Creating a will is hard. It requires us to look at our own mortality, and forces us to address a big question: what is our legacy after we’re gone? 

This requires some tough thinking. Difficult or not, it’s essential to make a will, especially if you are a parent, or have people who depend on you. Even if you don’t have direct dependents, but have close family (parents, siblings, or a partner), it’s important to think through the will creation process, and ensure you and others are protected. For instance if you pass on, and do not have a partner or identifiable beneficiaries, the government determines how best to deal with your assets. With this path there is often a great deal of uncertainty, and legal costs can spiral ; particularly if there are disputes and the courts need to get involved.

We have explained why you need a will, but the next step is to actually create one. So let’s get started!


  • Commit to getting it done and get started – this is the simplest but hardest step!
  • Decide how you want to produce your will. You can use a legal professional (e.g., a lawyer; or in BC – a notary public) or use online solutions

Note: We do suggest that you work with a legal professional. It may cost more than the online solutions, but you will have peace of mind in knowing you have worked with a professional in creating this important document.

  • One of the most critical things you can do is name an executor and an alternate executor for your estate. This individual will carry out your instructions and wishes regarding your estate, as indicated in your will. This is a very serious role, and for more information on the importance of selecting the best individual, please read this article
  • Identify your beneficiary(ies) – these are the people who will inherit your estate, as Indicated within your will

Note: It is important that you indicate precisely what the beneficiaries are to inherit. If there is more than one beneficiary on a specific item of inheritance, clearly indicate the percentage split between each beneficiary.

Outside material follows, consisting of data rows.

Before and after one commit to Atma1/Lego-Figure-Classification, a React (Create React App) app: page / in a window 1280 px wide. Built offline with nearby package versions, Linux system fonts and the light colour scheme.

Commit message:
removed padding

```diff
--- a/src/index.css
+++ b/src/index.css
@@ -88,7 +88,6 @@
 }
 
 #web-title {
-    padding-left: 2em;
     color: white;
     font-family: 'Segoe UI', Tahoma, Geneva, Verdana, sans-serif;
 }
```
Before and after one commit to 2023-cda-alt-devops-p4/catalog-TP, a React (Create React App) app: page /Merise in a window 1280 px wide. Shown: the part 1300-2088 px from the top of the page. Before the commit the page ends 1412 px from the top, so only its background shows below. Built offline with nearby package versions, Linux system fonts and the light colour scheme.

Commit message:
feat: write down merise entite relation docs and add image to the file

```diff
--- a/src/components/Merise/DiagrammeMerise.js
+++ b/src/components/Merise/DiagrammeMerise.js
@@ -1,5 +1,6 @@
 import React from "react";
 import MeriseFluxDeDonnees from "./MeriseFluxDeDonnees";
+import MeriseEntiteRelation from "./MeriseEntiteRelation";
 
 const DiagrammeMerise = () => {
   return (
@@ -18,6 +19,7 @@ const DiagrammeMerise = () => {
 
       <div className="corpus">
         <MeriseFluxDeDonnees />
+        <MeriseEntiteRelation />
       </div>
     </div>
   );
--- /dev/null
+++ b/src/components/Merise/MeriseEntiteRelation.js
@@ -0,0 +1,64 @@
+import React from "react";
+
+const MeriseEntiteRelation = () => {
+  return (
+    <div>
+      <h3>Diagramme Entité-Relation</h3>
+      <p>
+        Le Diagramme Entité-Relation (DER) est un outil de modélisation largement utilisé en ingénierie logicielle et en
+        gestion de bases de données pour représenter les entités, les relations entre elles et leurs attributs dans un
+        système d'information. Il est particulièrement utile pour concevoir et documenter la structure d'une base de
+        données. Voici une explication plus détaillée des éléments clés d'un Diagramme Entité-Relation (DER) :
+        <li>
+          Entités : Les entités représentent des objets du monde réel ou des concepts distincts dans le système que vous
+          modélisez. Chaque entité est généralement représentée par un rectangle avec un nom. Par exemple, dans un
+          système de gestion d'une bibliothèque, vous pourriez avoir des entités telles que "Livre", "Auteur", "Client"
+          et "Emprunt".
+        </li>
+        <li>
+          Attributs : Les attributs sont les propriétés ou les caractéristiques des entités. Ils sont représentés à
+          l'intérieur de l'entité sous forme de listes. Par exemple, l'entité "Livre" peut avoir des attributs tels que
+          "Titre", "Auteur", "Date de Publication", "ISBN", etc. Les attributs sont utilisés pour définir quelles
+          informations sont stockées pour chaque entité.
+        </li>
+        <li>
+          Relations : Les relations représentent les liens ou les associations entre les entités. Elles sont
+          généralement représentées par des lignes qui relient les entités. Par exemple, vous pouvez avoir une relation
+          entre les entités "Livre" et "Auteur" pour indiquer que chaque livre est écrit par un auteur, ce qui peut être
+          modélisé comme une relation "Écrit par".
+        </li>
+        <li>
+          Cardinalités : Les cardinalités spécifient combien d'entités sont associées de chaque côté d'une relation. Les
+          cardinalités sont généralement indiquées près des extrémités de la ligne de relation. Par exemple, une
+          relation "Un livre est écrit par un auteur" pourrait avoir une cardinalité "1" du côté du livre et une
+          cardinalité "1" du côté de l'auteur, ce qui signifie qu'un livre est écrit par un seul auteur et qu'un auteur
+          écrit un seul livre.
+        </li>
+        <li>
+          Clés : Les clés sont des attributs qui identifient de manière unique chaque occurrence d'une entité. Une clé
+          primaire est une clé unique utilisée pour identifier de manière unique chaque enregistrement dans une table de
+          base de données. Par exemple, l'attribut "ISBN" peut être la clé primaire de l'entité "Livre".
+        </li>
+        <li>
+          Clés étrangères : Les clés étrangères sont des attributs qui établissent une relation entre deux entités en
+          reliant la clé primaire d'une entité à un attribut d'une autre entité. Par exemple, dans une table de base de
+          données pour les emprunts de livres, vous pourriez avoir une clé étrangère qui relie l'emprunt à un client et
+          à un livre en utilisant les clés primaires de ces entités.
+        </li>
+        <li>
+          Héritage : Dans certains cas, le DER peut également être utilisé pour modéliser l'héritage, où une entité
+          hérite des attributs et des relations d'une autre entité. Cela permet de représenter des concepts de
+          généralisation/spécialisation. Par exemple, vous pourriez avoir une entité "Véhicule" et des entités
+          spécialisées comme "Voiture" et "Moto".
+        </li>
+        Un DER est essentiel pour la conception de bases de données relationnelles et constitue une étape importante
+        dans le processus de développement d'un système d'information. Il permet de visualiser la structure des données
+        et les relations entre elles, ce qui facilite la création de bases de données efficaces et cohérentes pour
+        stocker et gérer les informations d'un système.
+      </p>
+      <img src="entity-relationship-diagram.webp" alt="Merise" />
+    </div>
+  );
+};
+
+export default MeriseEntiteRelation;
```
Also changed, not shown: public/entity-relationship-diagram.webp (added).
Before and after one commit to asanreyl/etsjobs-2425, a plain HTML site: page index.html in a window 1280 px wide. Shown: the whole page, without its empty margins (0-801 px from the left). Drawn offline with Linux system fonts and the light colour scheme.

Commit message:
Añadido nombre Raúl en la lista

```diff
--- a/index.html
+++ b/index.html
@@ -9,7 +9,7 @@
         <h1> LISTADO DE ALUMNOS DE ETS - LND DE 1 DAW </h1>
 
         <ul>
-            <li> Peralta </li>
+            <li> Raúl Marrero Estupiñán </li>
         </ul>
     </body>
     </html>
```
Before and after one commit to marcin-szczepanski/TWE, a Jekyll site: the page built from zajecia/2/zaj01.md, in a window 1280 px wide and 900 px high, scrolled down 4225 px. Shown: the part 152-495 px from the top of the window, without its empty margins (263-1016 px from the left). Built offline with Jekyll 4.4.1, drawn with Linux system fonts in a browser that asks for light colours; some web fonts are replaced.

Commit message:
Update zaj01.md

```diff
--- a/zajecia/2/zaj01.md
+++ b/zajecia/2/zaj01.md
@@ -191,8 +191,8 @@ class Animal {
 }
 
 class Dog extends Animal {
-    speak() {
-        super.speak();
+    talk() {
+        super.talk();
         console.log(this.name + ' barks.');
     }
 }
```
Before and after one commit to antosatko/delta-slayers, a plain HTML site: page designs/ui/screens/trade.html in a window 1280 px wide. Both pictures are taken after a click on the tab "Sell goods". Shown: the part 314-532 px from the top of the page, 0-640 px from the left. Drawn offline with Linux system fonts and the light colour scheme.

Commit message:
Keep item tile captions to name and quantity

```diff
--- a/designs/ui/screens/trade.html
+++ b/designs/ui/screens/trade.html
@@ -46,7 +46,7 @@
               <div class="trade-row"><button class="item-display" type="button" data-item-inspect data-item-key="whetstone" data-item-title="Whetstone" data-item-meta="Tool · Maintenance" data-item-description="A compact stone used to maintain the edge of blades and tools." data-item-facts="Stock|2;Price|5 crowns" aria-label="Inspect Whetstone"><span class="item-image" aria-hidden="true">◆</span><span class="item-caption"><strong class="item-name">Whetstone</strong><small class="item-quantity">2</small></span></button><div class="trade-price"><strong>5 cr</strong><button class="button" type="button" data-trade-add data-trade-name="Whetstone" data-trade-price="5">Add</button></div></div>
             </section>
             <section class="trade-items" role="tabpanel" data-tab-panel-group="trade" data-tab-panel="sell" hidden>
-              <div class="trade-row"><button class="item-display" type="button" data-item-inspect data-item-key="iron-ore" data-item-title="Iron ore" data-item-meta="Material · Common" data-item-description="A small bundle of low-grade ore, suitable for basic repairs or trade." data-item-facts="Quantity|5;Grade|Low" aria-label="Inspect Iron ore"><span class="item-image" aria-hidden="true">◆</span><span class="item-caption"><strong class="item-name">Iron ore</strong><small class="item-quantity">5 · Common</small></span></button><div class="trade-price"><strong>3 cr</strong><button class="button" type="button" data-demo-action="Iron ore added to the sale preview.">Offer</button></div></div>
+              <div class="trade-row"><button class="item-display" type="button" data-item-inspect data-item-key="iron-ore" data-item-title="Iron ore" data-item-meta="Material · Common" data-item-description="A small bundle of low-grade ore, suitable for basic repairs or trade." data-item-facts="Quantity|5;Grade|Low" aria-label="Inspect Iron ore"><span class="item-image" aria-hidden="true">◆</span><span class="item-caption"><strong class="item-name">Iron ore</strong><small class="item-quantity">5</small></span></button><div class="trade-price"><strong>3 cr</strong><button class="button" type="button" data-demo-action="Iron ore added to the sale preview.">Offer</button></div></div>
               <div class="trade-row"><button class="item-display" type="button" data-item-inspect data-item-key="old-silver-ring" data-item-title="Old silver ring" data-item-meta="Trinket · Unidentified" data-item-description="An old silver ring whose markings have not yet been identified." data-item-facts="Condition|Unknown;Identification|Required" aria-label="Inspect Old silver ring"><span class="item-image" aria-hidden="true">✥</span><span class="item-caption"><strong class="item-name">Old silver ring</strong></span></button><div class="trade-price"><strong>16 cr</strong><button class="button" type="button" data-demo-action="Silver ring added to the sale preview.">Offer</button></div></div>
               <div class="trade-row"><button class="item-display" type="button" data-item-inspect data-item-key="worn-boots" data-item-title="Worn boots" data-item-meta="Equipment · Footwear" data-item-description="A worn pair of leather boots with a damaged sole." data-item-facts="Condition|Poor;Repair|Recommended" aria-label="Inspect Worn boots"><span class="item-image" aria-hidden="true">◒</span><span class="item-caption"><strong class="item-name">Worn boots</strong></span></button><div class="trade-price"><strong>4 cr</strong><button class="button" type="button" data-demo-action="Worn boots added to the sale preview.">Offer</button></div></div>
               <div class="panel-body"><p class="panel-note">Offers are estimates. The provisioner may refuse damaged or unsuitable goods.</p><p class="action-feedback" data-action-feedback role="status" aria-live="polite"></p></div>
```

  • If you have young children or minors within your care, name a legal guardian and alternate guardian, in your will, before they become adults. This will ensure they are taken care of, should the inevitable happen, until they reach the age of majority
  • Think about other wishes you may have, such as who should take care of your pets that survive you, or any particular instructions you may have about your funeral ceremonies. State these clearly in your will, so there is no ambiguity in the minds of your loved ones
  • Sign your last will and testament
  • A will must be executed correctly with the right execution clauses and witnessed by eligible witnesses. Working with a legal professional will ensure these steps are followed precisely
  • Store the physical document in a secure location and save a digital version of the will as well. This is where ReadyWhen can play a helpful role in both storage and accessibility


You can make a change to your will at any time, and as your wishes dictate. We strongly recommend making a point of updating it whenever you go through a major life change, such as: 

  • The birth or adoption of a child
  • Marriage or a divorce
  • Buying or selling a home
  • The death of one of your beneficiaries or executors
  • Major changes in your financial situation


The ReadyWhen platform will digitally store and securely protect such critical information (i.e. wills, power of attorney documents, asset titles, etc.) once you have these prepared; as well as with quite a few other important things: 

  • Secure storage for life: You can save your Will in your ReadyWhen account free for life. If you have Will’s in multiple Canadian provinces, or even in different countries, ReadyWhen has the ability to store all of them
  • Accessibility: Using our Teams functionality, you can name your beneficiaries and the executor of your Will within the ReadyWhen platform. By adding people to your Team, they will have access to the various pieces of information in your account; always based on the permissions you set. This way they are made aware of, and can easily access, critical information when the time comes. You can also easily add your (legal and financial) professional team members to your account, so they have access and can upload any documents securely on your behalf, as required
  • Legal changes: Over the last few years, advancements in internet technologies have driven many industries to evolve and digitally transform their paper based, manual operations. This certainly holds true for the Estate planning industry. Recent societal changes at a global scale, fueled by the spread of the COVID-19 pandemic, are driving the laws to change, in order to meet this new reality. As the laws change across Canada, ReadyWhen not only provides the latest updates to you, but also ensures the ReadyWhen Platform is evolving to meet the new reality of what these changes represent. With ReadyWhen, you and your Team will always always be prepared

The content on the ReadyWhen Platform is provided for general information purposes only and does not constitute legal or other professional advice or an opinion of any kind.